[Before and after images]
........

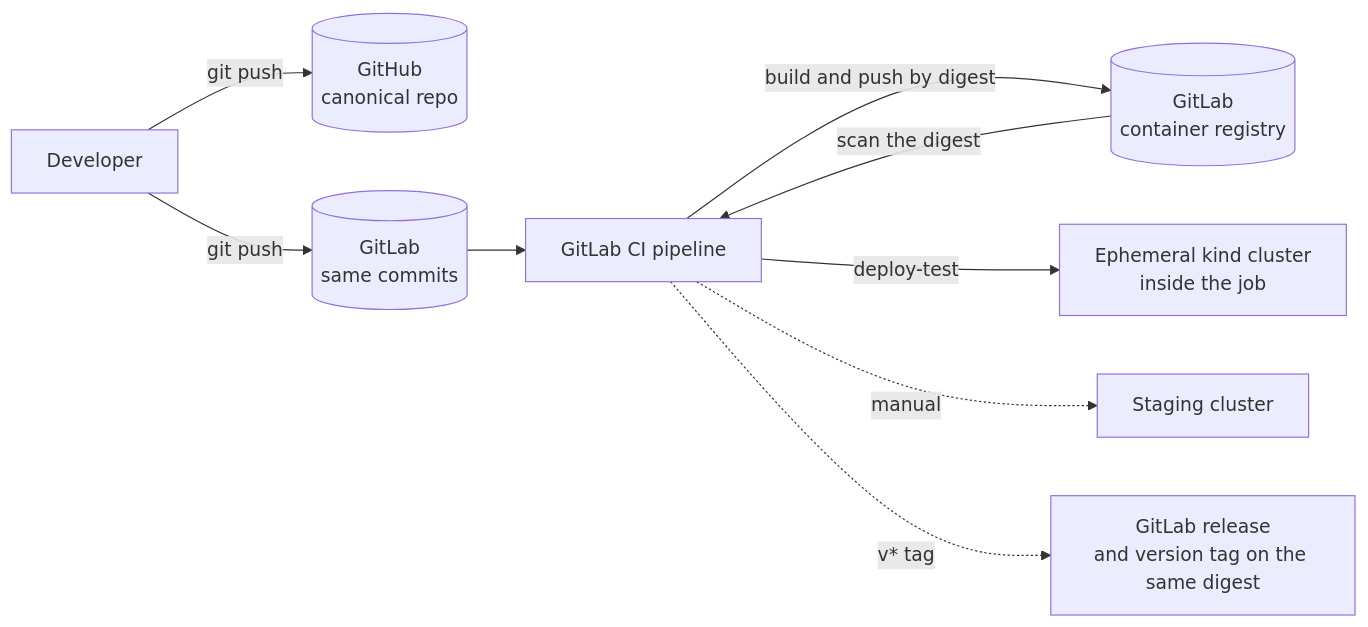
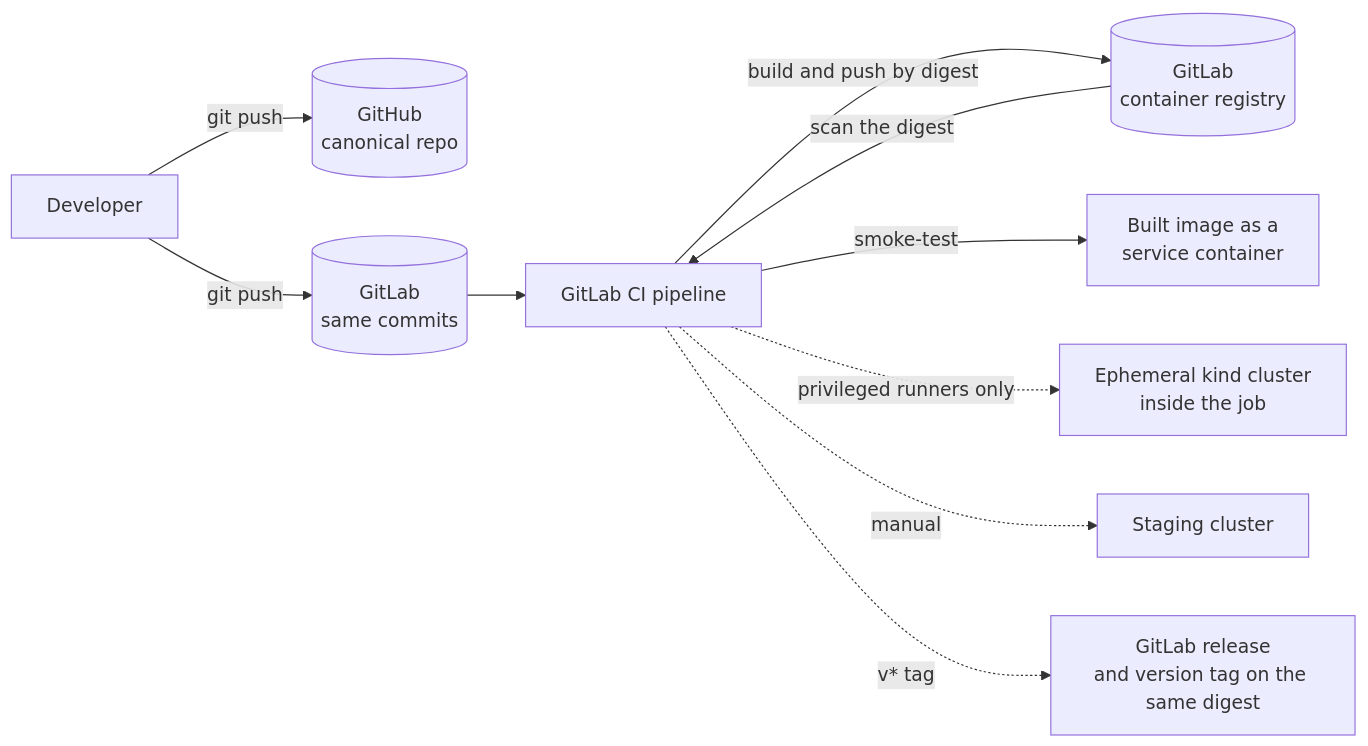
One commit to abhichandra-v/gitlab-cicd-container-security changed the first of 2 diagrams in README.md. Above: the diagram before and after it, drawn with Mermaid. The commit also changed other lines of this file and 10 other files, not shown here.

````diff
--- a/README.md
+++ b/README.md
@@ -28,11 +31,12 @@
 ```mermaid
 flowchart LR
   dev[Developer] -->|git push| gh[(GitHub<br/>canonical repo)]
   dev -->|git push| gl[(GitLab<br/>same commits)]
   gl --> ci[GitLab CI pipeline]
   ci -->|build and push by digest| reg[(GitLab<br/>container registry)]
   reg -->|scan the digest| ci
-  ci -->|deploy-test| kind[Ephemeral kind cluster<br/>inside the job]
+  ci -->|smoke-test| svc[Built image as a<br/>service container]
+  ci -.->|privileged runners only| kind[Ephemeral kind cluster<br/>inside the job]
   ci -.->|manual| stg[Staging cluster]
   ci -.->|v* tag| rel[GitLab release<br/>and version tag on the same digest]
 ```
````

........

Task brief:
With no pictures included, write out the entries exactly.

Answer space:
One commit to abhichandra-v/gitlab-cicd-container-security changed the first of 2 diagrams in README.md. Above: the diagram before and after it, drawn with Mermaid. The commit also changed other lines of this file and 10 other files, not shown here.

````diff
--- a/README.md
+++ b/README.md
@@ -28,11 +31,12 @@
 ```mermaid
 flowchart LR
   dev[Developer] -->|git push| gh[(GitHub<br/>canonical repo)]
   dev -->|git push| gl[(GitLab<br/>same commits)]
   gl --> ci[GitLab CI pipeline]
   ci -->|build and push by digest| reg[(GitLab<br/>container registry)]
   reg -->|scan the digest| ci
-  ci -->|deploy-test| kind[Ephemeral kind cluster<br/>inside the job]
+  ci -->|smoke-test| svc[Built image as a<br/>service container]
+  ci -.->|privileged runners only| kind[Ephemeral kind cluster<br/>inside the job]
   ci -.->|manual| stg[Staging cluster]
   ci -.->|v* tag| rel[GitLab release<br/>and version tag on the same digest]
 ```
````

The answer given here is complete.